Advancing the Way We Clean the Region’s Wastewater
By upgrading existing treatment infrastructure instead of expanding, the Holland Area Water Reclamation Facility (WRF) is saving money while ensuring effective treatment for years to come. Over the past 15 years, HBPW has studied carefully the potential for expanding the WRF to meet growing community wastewater output. However, the 2008 economic recession combined with trends in water conservation and sewer system improvements led to a level-off in average daily flow, which left us wondering if expansion was the right choice.
The WRF treats sewage from Holland and several surrounding townships at our River Ave./3rd St. location, which actually consists of two interconnected plants – East and West. Some of the wastewater we treat is residential, but a large portion comes from local industry and large food processors. While the overall daily flow from the community hasn’t increased much in 15 years, growth in the industrial segment has increased the concentration and strength of the waste significantly.*Biochemical Oxygen Demand is a measure of the amount of oxygen necessary to feed the microorganisms that break down organic contaminants in the water. *Total Suspended Solids are the solid materials both organic, and inorganic, that are suspended in the water.
Most of the existing equipment on our East Plant is greater than 35 years old and isn’t as efficient at handling the highly concentrated waste.

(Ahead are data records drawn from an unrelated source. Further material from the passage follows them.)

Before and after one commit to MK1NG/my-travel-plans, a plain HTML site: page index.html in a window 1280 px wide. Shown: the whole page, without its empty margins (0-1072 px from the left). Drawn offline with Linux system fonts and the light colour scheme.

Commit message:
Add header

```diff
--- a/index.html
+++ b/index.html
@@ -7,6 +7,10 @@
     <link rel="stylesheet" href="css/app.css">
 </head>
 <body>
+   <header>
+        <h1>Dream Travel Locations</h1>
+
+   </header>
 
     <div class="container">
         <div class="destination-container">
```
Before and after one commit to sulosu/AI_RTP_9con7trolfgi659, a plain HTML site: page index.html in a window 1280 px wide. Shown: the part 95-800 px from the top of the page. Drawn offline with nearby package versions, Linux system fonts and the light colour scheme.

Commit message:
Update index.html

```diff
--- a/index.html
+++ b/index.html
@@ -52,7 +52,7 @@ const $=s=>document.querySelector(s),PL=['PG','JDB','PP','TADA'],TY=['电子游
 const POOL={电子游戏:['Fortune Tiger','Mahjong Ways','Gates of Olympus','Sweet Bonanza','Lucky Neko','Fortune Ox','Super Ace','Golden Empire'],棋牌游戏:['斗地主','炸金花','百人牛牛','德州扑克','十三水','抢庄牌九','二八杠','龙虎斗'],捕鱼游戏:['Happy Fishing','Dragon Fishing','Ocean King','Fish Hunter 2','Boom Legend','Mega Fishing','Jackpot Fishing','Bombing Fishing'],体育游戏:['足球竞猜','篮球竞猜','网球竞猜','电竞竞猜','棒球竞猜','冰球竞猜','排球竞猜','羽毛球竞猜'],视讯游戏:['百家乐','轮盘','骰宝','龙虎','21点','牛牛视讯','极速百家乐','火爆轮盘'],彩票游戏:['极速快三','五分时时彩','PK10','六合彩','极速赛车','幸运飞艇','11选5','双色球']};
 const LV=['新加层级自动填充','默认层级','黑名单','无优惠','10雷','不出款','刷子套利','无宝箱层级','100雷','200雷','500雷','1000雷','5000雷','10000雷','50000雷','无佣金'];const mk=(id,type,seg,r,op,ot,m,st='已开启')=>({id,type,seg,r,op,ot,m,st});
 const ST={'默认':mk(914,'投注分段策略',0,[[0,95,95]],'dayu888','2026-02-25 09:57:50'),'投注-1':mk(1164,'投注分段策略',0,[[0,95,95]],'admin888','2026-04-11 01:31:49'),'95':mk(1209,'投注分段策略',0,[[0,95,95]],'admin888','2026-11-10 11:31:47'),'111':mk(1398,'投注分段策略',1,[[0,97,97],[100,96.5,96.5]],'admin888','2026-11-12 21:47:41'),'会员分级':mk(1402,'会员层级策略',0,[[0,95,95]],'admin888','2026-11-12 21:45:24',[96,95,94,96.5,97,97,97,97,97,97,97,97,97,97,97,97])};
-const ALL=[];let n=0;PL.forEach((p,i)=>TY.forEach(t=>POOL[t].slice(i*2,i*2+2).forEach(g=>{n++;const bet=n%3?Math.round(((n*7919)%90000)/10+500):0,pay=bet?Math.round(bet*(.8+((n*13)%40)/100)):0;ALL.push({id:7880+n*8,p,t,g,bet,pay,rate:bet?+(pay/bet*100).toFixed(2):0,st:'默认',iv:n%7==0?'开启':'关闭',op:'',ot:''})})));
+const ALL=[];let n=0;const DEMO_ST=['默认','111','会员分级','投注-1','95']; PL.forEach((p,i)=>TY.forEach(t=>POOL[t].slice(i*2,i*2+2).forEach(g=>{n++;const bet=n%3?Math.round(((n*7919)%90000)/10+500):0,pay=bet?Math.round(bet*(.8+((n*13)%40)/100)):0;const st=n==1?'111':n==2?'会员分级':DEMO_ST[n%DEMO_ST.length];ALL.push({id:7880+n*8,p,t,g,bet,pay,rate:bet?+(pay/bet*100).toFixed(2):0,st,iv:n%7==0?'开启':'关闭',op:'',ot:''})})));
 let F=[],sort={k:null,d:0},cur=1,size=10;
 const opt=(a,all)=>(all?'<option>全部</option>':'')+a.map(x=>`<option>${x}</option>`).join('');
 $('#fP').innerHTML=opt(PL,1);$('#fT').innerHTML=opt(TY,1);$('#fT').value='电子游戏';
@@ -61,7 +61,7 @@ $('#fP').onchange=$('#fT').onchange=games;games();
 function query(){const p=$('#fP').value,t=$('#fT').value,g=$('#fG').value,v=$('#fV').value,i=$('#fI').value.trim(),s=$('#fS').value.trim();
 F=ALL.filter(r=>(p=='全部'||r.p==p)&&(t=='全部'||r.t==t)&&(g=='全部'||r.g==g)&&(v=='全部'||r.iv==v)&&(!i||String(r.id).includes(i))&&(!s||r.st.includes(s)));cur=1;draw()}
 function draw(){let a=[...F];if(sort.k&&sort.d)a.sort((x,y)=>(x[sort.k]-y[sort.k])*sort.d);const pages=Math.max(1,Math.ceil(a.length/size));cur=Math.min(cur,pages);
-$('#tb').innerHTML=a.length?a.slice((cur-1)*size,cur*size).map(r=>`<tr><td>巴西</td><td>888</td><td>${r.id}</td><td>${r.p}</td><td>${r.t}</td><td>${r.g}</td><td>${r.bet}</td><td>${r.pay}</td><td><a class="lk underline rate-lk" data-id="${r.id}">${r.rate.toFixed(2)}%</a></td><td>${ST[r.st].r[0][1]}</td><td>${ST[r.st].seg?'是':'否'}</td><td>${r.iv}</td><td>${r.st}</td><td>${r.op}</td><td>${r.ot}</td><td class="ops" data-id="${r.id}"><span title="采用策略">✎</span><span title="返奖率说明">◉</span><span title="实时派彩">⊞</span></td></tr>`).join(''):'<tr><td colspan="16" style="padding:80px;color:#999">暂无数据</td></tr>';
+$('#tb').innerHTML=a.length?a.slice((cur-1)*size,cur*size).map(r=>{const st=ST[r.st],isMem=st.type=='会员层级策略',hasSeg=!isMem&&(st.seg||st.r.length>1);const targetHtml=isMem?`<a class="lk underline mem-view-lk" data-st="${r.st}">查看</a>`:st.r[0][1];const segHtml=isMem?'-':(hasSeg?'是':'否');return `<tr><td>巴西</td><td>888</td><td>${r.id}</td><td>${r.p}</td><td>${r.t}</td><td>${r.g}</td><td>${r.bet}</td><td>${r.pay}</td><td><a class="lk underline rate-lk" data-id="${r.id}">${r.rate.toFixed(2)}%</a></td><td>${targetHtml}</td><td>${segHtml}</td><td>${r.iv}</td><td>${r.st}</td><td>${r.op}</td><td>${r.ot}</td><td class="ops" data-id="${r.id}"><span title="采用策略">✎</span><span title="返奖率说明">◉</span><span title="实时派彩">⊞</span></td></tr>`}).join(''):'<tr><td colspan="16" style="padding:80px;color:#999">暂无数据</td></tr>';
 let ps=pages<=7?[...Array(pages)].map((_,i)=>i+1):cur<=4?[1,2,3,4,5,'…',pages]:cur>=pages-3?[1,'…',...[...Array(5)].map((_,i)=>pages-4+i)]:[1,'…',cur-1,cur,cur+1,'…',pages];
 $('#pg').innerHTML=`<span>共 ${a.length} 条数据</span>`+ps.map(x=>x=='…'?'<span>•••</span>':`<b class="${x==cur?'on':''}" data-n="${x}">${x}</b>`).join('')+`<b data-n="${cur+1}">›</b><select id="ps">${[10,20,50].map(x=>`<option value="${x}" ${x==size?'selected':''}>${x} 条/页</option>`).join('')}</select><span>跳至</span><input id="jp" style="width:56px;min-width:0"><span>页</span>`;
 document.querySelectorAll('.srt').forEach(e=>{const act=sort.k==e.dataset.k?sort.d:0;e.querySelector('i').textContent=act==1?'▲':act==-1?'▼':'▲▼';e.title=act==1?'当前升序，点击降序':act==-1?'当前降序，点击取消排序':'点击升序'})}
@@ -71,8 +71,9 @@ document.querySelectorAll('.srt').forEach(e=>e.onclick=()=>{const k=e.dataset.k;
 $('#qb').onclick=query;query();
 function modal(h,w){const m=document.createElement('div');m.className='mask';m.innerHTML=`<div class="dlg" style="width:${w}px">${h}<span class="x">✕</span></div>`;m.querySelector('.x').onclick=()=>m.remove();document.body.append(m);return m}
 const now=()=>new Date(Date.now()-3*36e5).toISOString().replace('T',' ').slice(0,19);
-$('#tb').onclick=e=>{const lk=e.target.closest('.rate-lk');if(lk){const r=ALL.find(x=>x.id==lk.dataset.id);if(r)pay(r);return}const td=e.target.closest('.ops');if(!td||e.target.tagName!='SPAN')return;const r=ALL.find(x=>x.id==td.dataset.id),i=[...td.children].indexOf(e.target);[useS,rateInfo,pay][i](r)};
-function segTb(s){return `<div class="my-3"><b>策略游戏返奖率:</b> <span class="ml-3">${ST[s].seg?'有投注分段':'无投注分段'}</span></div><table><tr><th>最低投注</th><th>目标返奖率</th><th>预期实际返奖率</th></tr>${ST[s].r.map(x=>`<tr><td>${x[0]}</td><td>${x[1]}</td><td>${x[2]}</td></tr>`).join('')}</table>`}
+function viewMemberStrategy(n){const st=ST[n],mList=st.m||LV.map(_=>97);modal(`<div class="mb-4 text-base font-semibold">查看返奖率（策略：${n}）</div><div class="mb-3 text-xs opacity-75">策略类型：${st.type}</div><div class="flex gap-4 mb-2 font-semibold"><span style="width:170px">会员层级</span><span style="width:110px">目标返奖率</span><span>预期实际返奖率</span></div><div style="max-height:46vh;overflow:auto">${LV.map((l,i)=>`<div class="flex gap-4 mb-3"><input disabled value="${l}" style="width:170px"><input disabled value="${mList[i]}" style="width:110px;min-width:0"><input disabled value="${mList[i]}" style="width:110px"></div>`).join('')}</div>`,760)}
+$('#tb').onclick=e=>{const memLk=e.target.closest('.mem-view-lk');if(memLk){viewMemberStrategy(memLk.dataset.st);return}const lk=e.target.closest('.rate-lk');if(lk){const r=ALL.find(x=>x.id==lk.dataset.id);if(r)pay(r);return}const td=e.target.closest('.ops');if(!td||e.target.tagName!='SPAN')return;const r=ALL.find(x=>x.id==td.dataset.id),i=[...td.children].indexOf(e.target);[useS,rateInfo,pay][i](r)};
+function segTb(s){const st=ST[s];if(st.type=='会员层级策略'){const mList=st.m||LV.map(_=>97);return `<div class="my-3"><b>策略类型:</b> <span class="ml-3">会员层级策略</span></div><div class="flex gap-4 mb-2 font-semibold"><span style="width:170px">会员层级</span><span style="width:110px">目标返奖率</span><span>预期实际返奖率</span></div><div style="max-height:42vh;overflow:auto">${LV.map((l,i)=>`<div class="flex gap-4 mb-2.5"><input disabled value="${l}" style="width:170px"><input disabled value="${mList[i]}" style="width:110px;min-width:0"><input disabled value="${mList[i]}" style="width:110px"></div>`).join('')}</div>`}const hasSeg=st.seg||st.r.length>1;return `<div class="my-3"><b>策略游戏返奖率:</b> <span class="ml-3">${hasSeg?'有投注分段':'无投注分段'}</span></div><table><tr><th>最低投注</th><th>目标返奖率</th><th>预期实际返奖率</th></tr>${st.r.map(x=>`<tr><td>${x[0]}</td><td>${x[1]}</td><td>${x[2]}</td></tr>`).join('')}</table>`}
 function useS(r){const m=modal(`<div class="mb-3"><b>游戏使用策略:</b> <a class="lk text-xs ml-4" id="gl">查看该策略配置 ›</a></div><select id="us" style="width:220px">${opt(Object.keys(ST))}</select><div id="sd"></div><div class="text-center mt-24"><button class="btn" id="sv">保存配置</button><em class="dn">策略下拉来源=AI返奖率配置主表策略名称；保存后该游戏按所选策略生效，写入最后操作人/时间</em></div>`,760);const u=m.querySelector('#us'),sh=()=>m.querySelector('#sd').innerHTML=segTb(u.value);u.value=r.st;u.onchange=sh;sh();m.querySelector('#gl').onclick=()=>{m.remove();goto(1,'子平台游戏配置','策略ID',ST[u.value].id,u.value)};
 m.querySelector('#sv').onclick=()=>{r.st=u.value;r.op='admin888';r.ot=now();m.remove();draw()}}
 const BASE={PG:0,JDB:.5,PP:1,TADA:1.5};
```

With maintenance costs for the older equipment on the rise, we turned to optimization strategies and replacement equipment to increase efficiency and ensure capacity for future growth. The solution we settled on involves two big upgrades:
A nearly total replacement of the WRF’s biosolids handling processes, which includes major equipment investments in two Gravity Belt Thickeners (GBTs) and four dewatering screw presses. The GBTs and screw presses remove excess water from solids extracted from the clarifiers on both East and West Plants and prepare the solids for ultimate disposal. We also stabilize thickened solids with lime before they’re hauled to local farms to be subsurface injected as a fertilizer and soil conditioner. Dewatered solids are disposed at a local landfill and can help with methane gas production (which may be used for power generation at the landfill). The new processes and equipment will enable our facility to handle more waste and increase the corresponding energy efficiency.
An upgrade of our secondary treatment process to add pure oxygen in the aeration process. Wastewater treatment utilizes microorganisms that feed on harmful organic matter in the water, and these good bacteria need a lot of oxygen to work effectively. Our East Plant currently mixes in air to our aeration basins to help feed that demand. Our upgraded system will instead use pure oxygen for this purpose. This modification enables us to treat a more concentrated waste stream in the same tanks, thereby eliminating the need for a costly expansion of our existing footprint.
Since the Holland Area Water Reclamation Facility service area extends far beyond the city into several townships of Ottawa and Allegan Counties, we worked with Ottawa County to raise the $24 million needed through bonds. Ottawa County has a AAA bond rating that offers some of the lowest interest rates on the market, which helped us to sell $19 million in municipal bonds to fund the project. While much of the major construction will be completed in 2015, the plant is expected to be fully operational with the new equipment in August, 2016.